He Has an Oral Fixation

He can’t stop putting the dead
flowers, the deadhead nails, the deadweight
sacks of flour in his mouth. He can’t
stop writing about the mouth. The way

he woke up to his mouth full of bees,
their dead crunch still stinging
his gums. He writes: There’s something
beautiful in the way a mouth can be broken

by saliva and cold air. She broke
his mouth open and filled it with lead-
tainted earth. She made him
brain-dead through the mouth;

licked the honey she pulled
from his incisors like sap from a tree.
His mouth, with its stretch marks
running along his cheeks — she’s never seen

anything like it. His mouth a scar
of his hunger, a scar of his gluttony
after the hunger. Stop writing
about the mouth: the teeth, the gums,

the impacted tooth and its psychedelic
blues and greens. Stop writing how she bit
your mouth and with a blowtorch
welded its dark-open shut. Stop writing

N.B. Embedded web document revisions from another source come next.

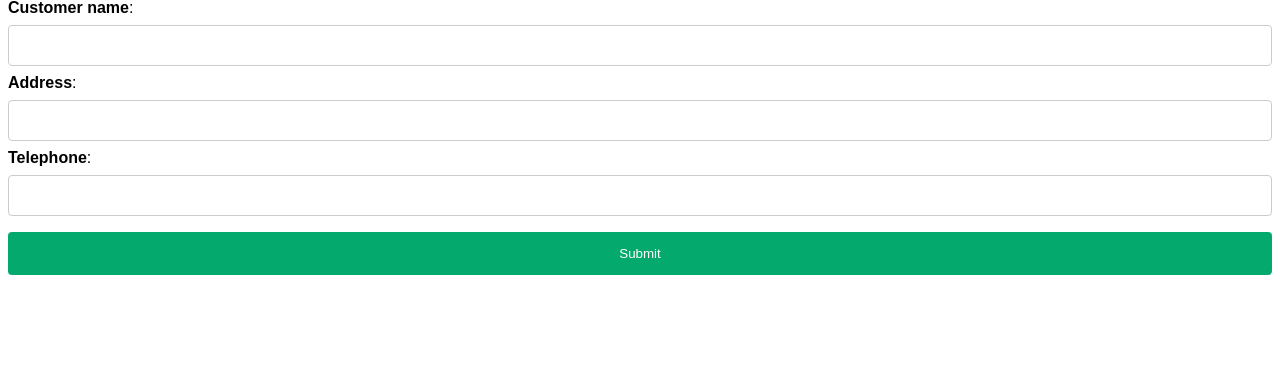
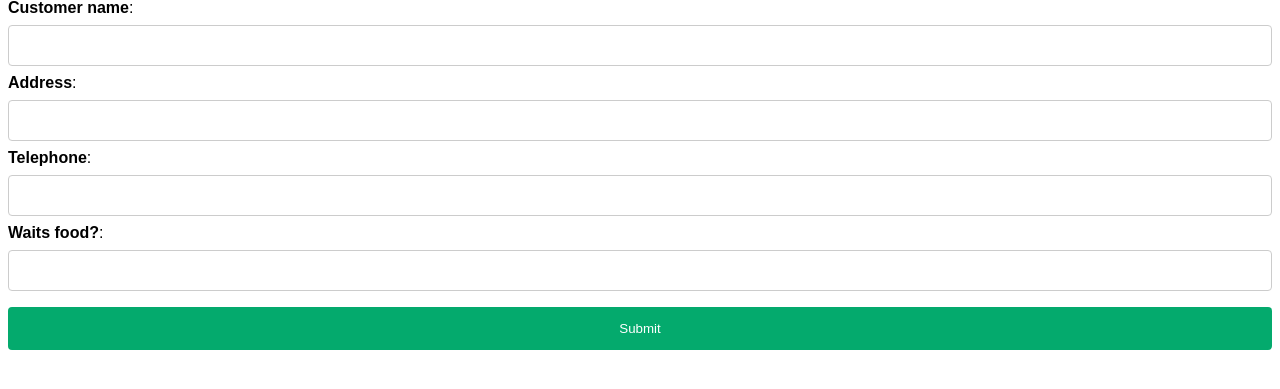
Before and after one commit to cerenarkac21/cs306-order-management-system, a PHP site: page /add_online_customer.php in a window 1280 px wide. Shown: the part 125-514 px from the top of the page. Run offline with PHP 8.4, Linux system fonts and the light colour scheme.

Commit message:
online customer
adding online cutomer part

```diff
--- a/add_online_customer.php
+++ b/add_online_customer.php
@@ -49,6 +49,9 @@ input[type=submit]:hover {
             <input type="text" id="address" name="address">
             <b>Telephone</b>:
             <input type="text" id="online_cust_tel_no" name="online_cust_tel_no">
+            <b>Waits food?</b>:
+            <input type="text" id="waiting_food" name="waiting_food">
+
             <input type="submit" value="Submit">
         </form>
 
--- a/insertOnlineCustomer.php
+++ b/insertOnlineCustomer.php
@@ -6,8 +6,8 @@ if (!empty($_POST['username'])){
     $username = $_POST['username'];
     $address = $_POST['address'];
     $online_cust_tel_no = $_POST['online_cust_tel_no'];
-
-    $sql_statement = "INSERT INTO foods(username, `address`, online_cust_tel_no) VALUES ('$username','$address','$online_cust_tel_no')";
+    $waiting_food = $_POST['waiting_food'];
+    $sql_statement = "INSERT INTO online_customer(username, address, online_cust_tel_no, waiting_food) VALUES ('$username', '$address','$online_cust_tel_no', '$waiting_food')";
     $result = mysqli_query($db, $sql_statement);
     header("Location: add_online_customer.php");
 }
```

about the mouth: the tongue, the holy
molars, the wear of grinding yourself
to bone. Stop writing about the mouth:
his mouth, your mouth, her mouth.

More Poems by Natalie Scenters-Zapico